Therefore, the pieces truest to the title character are those painted by wife Gerda (played by Alicia Vikander). When the struggling portraitist asks Einar to pose for her in stockings and slippers, Lili begins to emerge, and Gerda churns out hundreds of well-received works starring her newly-discovered muse.
Showcasing paintings of Lili in the film was a journey of a task. "For a long time, I was a purist and said, 'You have to use the real paintings of Lili,' until my production designer [Eve Stewart] pointed out, quite sensibly, 'But they're not Eddie Redmayne!'" Hooper laughs. The two tried digitally superimposing Redmayne's face into replicas of the original works, "but it still wasn't quite right. In the end, we only cracked it when we got Eddie to actually pose as Lili."

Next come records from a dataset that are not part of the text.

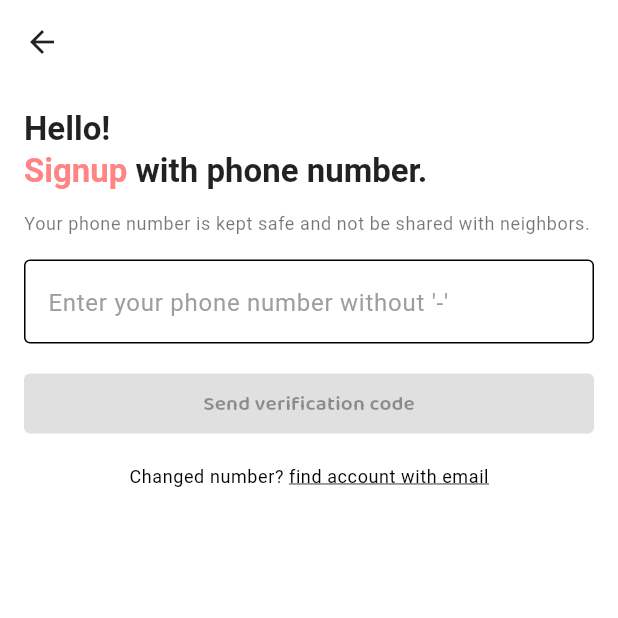
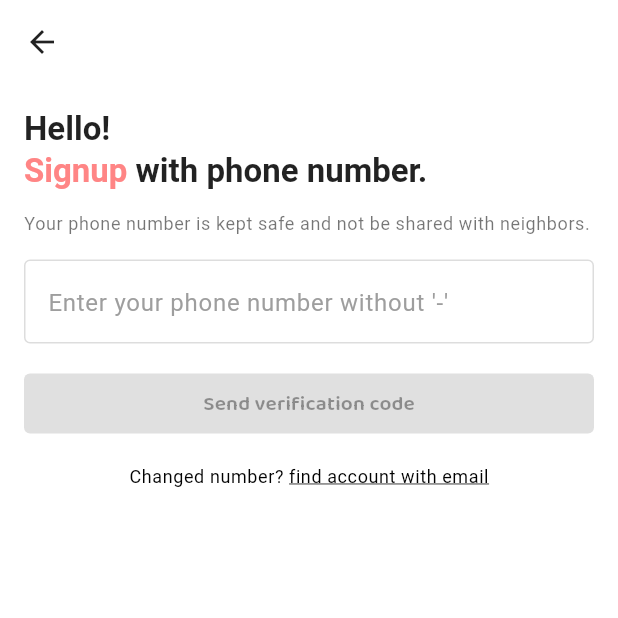
Before and after one commit to whdmscks11/CLOZii, a Flutter app: the screen it shows after launch, after a tap on "Sign Up", on a phone screen of 412 x 824 dp, the top half of it. Run offline on Flutter 3.47's test engine with Material 3 defaults, Android fonts, the phone set to English and light mode, and no system bars; our stand-ins replace flutter_map, geolocator, latlong2, mask_text_input_formatter, shared_preferences.

Commit message:
feat(theme): CLOZii 라이트/다크 ColorScheme 추가
- 브랜드 컬러(Primary: #FF8585, Secondary: #FFC9C2) 기반 라이트/다크 팔레트 정의
- surface, surfaceVariant, outline, error 등 Material3 컬러 스케일 커스텀
- inverseSurface, scrim, shadow 포함하여 UI 대비 및 다크모드 가독성 강화

```diff
--- /dev/null
+++ b/lib/core/theme/color_schemes.dart
@@ -0,0 +1,88 @@
+import 'package:flutter/material.dart';
+
+const brandPrimary = Color(0xFFFF8585); // CLOZii 메인
+const brandSecondary = Color(0xFFFFC9C2); // 보조(살몬 톤)
+const brandNeutralSurfaceDark = Color(0xFF1E1E1E);
+
+ColorScheme buildCloziiLightScheme() {
+  final base = ColorScheme.fromSeed(
+    seedColor: brandPrimary,
+    brightness: Brightness.light,
+  );
+
+  return base.copyWith(
+    primary: brandPrimary,
+    onPrimary: Colors.white,
+    primaryContainer: const Color(0xFFFFD6D0), // 살짝 연한 컨테이너
+    onPrimaryContainer: const Color(0xFF5B1A1A),
+
+    secondary: brandSecondary,
+    onSecondary: Colors.black,
+    secondaryContainer: const Color(0xFFFFE9E5),
+    onSecondaryContainer: const Color(0xFF4A2020),
+
+    tertiary: const Color(0xFF607EBC), // 포인트(링크/배지 등)
+    onTertiary: Colors.white,
+    tertiaryContainer: const Color(0xFFD7E3FF),
+    onTertiaryContainer: const Color(0xFF142A50),
+
+    surface: Colors.white,
+    onSurface: Colors.black87,
+    surfaceContainerHighest: const Color(0xFFF6F6F6), // 카드/시트 배경에 쓰기 좋음
+    onSurfaceVariant: Colors.black54,
+
+    outline: const Color(0xFFDDDDDD),
+    outlineVariant: const Color(0xFFEAEAEA),
+
+    error: const Color(0xFFBA1A1A),
+    onError: Colors.white,
+
+    // 토스트/스낵바 대비용
+    inverseSurface: const Color(0xFF121212),
+    onInverseSurface: Colors.white,
+
+    shadow: Colors.black.withOpacity(0.1),
+    scrim: Colors.black.withOpacity(0.3),
+  );
+}
+
+ColorScheme buildCloziiDarkScheme() {
+  final base = ColorScheme.fromSeed(
+    seedColor: brandPrimary,
+    brightness: Brightness.dark,
+  );
+
+  return base.copyWith(
+    primary: brandPrimary,
+    onPrimary: Colors.white,
+    primaryContainer: const Color(0xFF7A2C2C),
+    onPrimaryContainer: const Color(0xFFFFE9E7),
+
+    secondary: brandSecondary,
+    onSecondary: Colors.black,
+    secondaryContainer: const Color(0xFF5A4040),
+    onSecondaryContainer: const Color(0xFFFFEAE5),
+
+    tertiary: const Color(0xFF9DB4E5),
+    onTertiary: const Color(0xFF10213F),
+    tertiaryContainer: const Color(0xFF2C3E64),
+    onTertiaryContainer: const Color(0xFFDDE7FF),
+
+    surface: brandNeutralSurfaceDark,
+    onSurface: Colors.white70,
+    surfaceContainerHighest: const Color(0xFF2A2A2A),
+    onSurfaceVariant: Colors.white60,
+
+    outline: const Color(0xFF3A3A3A),
+    outlineVariant: const Color(0xFF2E2E2E),
+
+    error: const Color(0xFFFF5449),
+    onError: Colors.black,
+
+    inverseSurface: Colors.white,
+    onInverseSurface: Colors.black,
+
+    shadow: Colors.black.withOpacity(0.6),
+    scrim: Colors.black.withOpacity(0.5),
+  );
+}
--- a/lib/core/theme/theme.dart
+++ b/lib/core/theme/theme.dart
@@ -1,3 +1,4 @@
+import 'package:carrot_login/core/theme/color_schemes.dart';
 import 'package:flutter/material.dart';
 
 const brandColor = Color(0xFFFF8585);
@@ -35,61 +36,62 @@ TextTheme _buildTextTheme(Brightness b) {
 }
 
 ThemeData buildLightTheme() {
-  final scheme = ColorScheme.light(
-    primary: brandColor,
-    secondary: secondaryColor,
-    surface: Colors.white,
-    onSurface: Colors.black87,
-  );
+  final scheme = buildCloziiLightScheme();
   return ThemeData(
     useMaterial3: true,
     brightness: Brightness.light,
     colorScheme: scheme,
+    scaffoldBackgroundColor: scheme.surface,
     textTheme: _buildTextTheme(Brightness.light),
     appBarTheme: AppBarTheme(
       backgroundColor: scheme.surface,
       foregroundColor: scheme.onSurface,
-      titleTextStyle: _buildTextTheme(Brightness.light).titleLarge,
       elevation: 0,
     ),
     filledButtonTheme: FilledButtonThemeData(
       style: FilledButton.styleFrom(
         backgroundColor: scheme.primary,
-        foregroundColor: Colors.white,
-        textStyle: _buildTextTheme(Brightness.light).labelLarge,
+        foregroundColor: scheme.onPrimary,
+        textStyle: const TextStyle(fontWeight: FontWeight.w600),
         shape: RoundedRectangleBorder(borderRadius: BorderRadius.circular(12)),
-        padding: const EdgeInsets.symmetric(horizontal: 16, vertical: 14),
       ),
     ),
+    snackBarTheme: SnackBarThemeData(
+      behavior: SnackBarBehavior.floating,
+      backgroundColor: scheme.inverseSurface,
+      contentTextStyle: TextStyle(color: scheme.onInverseSurface),
+    ),
+    // disabledColor는 ColorScheme가 아닌 ThemeData 속성
+    disabledColor: scheme.onSurface.withOpacity(0.38),
   );
 }
 
 ThemeData buildDarkTheme() {
-  final scheme = ColorScheme.dark(
-    primary: brandColor,
-    secondary: secondaryColor,
-    surface: const Color(0xFF1E1E1E),
-    onSurface: Colors.white70,
-  );
+  final scheme = buildCloziiDarkScheme();
   return ThemeData(
     useMaterial3: true,
     brightness: Brightness.dark,
     colorScheme: scheme,
+    scaffoldBackgroundColor: scheme.surface,
     textTheme: _buildTextTheme(Brightness.dark),
     appBarTheme: AppBarTheme(
       backgroundColor: scheme.surface,
       foregroundColor: scheme.onSurface,
-      titleTextStyle: _buildTextTheme(Brightness.dark).titleLarge,
       elevation: 0,
     ),
     filledButtonTheme: FilledButtonThemeData(
       style: FilledButton.styleFrom(
         backgroundColor: scheme.primary,
-        foregroundColor: Colors.white,
-        textStyle: _buildTextTheme(Brightness.dark).labelLarge,
+        foregroundColor: scheme.onPrimary,
+        textStyle: const TextStyle(fontWeight: FontWeight.w600),
         shape: RoundedRectangleBorder(borderRadius: BorderRadius.circular(12)),
-        padding: const EdgeInsets.symmetric(horizontal: 16, vertical: 14),
       ),
     ),
+    snackBarTheme: SnackBarThemeData(
+      behavior: SnackBarBehavior.floating,
+      backgroundColor: scheme.inverseSurface,
+      contentTextStyle: TextStyle(color: scheme.onInverseSurface),
+    ),
+    disabledColor: scheme.onSurface.withOpacity(0.38),
   );
 }
```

Hooper and Stewart worked with British muralist Susannah Brough and two other artists at painting sessions, which had Redmayne on site as Lili at Elstree Studios UK to recreate over 40 poses from Gerda's expansive archive. The process took two months, since all of the pencil drawings were also produced. "Each painting correlates to a real Lili painting," says Hooper. Where are they now? "I think we're gonna plan to exhibit them with some of the screenings."
Afterward, Redmayne won't be nabbing any artwork from the production for himself, especially if it's of himself. "I think it'd be a bit surreal to have paintings of me in Lili guise," says the Oscar winner.
Instead, he'd prefer an original Einar landscape, which surrounded him while shooting at The Royal Opera House in Copenhagen.
"Rather than being in a trailer, I was in a room by the Opera and the production team has found some of Lili's paintings from when she was living as Einar that were on my wall. It was amazing to have that as inspiration," says Redmayne. Also on his wish list: "I'd love to own some of Gerda's real paintings of Lili, but I think I'm probably behind the times! I should have invested early!"